Throughout the dialogues were tales of how pressures are brought to bear on any man wishing to teach young children.
Male students were tutored by male teachers on how to survive, for example, by averting their eyes during PE changing times, and so on.
Also there was very real abuse offered by male mates in the pub.
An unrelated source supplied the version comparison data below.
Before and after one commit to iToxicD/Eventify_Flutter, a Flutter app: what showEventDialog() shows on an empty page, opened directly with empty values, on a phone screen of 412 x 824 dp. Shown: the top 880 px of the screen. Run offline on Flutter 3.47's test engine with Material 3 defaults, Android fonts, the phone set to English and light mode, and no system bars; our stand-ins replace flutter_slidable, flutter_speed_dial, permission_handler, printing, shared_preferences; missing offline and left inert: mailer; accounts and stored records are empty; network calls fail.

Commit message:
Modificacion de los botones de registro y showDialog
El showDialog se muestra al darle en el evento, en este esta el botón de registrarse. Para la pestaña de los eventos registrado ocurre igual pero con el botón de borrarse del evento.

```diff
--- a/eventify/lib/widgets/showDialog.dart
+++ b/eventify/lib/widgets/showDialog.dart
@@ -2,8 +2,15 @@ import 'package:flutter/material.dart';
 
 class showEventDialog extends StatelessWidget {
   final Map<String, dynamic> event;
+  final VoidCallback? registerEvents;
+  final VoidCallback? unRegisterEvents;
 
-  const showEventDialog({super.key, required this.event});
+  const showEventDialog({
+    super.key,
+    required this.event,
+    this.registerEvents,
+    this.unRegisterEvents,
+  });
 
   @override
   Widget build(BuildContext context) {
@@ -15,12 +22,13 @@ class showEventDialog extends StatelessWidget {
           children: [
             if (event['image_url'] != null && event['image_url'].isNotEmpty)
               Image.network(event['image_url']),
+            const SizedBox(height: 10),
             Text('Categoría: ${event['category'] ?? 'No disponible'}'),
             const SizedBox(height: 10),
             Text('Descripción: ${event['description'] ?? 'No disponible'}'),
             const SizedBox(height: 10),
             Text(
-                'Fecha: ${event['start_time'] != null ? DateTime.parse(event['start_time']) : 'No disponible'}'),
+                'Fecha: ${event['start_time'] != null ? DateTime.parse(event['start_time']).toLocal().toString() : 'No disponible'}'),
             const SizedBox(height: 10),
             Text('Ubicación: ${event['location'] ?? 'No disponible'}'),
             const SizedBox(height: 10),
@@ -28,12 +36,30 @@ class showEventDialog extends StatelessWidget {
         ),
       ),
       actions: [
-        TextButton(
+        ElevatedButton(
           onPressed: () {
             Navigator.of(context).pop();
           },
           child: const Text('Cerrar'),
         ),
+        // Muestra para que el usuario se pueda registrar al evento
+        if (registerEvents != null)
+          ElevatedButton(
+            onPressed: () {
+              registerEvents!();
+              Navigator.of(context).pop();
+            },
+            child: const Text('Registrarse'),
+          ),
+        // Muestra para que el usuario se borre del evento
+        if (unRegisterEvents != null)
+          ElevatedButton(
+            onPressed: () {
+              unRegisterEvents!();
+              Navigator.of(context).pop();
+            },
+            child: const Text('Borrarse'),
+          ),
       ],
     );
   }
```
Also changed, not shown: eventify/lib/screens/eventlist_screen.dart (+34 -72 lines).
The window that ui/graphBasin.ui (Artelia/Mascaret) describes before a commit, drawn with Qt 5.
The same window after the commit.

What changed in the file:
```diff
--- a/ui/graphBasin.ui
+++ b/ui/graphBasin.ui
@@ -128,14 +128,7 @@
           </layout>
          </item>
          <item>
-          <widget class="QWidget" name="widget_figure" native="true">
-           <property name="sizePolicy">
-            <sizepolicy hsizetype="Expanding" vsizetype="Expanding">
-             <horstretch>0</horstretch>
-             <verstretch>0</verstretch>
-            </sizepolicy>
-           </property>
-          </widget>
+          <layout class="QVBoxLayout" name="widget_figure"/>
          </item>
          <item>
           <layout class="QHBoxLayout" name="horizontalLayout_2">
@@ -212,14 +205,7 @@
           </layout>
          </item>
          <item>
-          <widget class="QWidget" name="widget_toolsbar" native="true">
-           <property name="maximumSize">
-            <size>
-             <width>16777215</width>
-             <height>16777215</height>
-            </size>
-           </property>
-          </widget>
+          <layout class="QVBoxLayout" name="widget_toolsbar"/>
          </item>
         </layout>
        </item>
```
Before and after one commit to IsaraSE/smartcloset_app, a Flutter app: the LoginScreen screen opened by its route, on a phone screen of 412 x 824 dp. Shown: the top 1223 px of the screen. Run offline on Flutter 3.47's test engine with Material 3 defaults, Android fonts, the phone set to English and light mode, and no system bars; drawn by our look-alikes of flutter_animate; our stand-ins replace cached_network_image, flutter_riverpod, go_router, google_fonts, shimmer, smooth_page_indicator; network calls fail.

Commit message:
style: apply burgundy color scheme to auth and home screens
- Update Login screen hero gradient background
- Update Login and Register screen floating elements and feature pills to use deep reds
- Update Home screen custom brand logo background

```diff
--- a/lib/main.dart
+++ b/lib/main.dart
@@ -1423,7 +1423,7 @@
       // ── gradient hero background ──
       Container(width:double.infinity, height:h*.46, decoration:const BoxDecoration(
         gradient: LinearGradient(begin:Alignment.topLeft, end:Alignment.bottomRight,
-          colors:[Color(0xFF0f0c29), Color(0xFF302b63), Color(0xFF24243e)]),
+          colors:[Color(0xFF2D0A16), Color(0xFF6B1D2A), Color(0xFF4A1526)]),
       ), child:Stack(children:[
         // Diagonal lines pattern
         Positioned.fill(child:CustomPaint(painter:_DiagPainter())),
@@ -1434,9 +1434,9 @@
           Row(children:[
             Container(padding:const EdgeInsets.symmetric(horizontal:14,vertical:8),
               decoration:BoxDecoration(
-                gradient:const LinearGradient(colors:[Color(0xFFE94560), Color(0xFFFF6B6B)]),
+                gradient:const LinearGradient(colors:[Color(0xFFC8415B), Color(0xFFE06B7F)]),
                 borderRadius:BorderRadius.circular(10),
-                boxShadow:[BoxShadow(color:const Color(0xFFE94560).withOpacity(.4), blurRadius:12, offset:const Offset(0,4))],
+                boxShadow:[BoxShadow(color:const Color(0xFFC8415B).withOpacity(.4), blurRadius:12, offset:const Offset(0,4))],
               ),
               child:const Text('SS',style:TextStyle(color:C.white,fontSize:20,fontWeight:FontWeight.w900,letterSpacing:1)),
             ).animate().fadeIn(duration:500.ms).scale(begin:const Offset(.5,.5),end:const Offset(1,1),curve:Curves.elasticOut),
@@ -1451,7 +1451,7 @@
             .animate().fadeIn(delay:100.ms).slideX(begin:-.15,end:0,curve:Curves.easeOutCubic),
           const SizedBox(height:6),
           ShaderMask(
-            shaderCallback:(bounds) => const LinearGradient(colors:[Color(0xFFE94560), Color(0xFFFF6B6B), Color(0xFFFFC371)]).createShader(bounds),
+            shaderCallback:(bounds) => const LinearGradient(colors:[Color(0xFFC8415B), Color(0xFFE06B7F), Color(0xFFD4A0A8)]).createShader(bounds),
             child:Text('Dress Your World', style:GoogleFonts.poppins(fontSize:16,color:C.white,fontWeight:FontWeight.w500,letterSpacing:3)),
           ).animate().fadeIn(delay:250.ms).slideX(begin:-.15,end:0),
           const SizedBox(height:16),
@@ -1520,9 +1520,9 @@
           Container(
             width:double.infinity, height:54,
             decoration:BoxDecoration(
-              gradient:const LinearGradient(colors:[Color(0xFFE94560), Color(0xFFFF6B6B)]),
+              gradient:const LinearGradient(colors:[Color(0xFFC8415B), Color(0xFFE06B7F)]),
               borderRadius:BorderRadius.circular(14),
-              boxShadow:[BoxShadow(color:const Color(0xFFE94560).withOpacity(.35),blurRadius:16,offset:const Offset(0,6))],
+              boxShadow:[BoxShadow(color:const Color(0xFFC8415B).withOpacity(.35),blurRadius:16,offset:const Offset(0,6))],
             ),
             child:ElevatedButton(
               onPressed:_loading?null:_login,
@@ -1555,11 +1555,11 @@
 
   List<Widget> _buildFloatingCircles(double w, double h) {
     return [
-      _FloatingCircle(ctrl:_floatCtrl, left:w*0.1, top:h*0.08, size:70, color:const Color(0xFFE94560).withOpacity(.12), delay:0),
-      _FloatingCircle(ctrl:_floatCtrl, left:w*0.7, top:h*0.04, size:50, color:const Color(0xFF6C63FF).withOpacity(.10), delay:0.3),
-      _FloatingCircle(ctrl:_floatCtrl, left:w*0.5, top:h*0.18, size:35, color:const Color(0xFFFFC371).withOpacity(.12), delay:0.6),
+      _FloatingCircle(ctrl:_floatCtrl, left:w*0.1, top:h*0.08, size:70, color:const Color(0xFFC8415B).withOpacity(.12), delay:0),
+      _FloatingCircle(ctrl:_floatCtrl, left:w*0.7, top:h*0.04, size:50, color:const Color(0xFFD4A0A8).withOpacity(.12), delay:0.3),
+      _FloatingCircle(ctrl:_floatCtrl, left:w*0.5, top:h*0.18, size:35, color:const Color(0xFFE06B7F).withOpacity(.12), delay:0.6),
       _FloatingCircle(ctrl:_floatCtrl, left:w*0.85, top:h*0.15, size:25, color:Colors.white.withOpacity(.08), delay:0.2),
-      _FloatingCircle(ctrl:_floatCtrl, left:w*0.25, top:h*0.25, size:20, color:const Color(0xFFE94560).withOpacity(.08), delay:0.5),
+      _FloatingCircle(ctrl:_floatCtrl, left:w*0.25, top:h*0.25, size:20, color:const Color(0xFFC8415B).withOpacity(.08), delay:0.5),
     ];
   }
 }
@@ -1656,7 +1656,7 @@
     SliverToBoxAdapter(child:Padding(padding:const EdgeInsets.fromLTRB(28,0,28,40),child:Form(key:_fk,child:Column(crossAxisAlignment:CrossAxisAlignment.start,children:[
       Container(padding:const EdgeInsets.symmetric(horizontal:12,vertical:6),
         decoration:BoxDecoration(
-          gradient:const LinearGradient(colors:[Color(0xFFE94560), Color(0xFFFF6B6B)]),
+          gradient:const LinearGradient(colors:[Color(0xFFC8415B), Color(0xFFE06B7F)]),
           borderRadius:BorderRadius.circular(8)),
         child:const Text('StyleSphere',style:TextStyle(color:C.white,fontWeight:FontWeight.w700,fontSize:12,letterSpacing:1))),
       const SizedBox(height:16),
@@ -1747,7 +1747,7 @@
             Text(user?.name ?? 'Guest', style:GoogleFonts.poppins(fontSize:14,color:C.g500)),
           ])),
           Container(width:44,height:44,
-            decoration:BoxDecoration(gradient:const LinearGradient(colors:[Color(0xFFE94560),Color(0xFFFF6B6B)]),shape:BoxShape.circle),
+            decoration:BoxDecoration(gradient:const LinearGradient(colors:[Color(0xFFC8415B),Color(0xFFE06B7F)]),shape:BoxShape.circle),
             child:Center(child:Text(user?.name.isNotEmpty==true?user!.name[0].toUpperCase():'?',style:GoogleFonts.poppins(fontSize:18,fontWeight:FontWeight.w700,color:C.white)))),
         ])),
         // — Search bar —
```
One of their conclusions was that, during teacher training it should be made "safe" for men to talk about this stigma.
Dr Thornton's research also reports very high drop-out rates for primary male students, once they are recruited.
My sample indicated a two-out-of-three chance of non-completion and this is typical.
The fear of being labelled a "pervert" not only contributes to low entry rates, but also is part of high failure rates, which, as you report, Dr Thornton's research found to be a long-term trend The deep-seated and damaging stereotype that prevents children getting the good quality teachers they need must be firmly challenged.
Researchers should be encouraged to support your brave attempts to bring these hidden issues out into the open.
I know of several newly-qualified male teachers who are prepared to write about their challenging training experiences and the problems that confronted them.
The TES would be the ideal vehicle to support them in overcoming the difficulties they face.
There is no question that your front-page article will have raised the morale of these NQTs simply by letting them know that they are not alone in being stigmatised because of their gender.
E Burn Flat 11 Artisan House 36 Middlesex Street London E1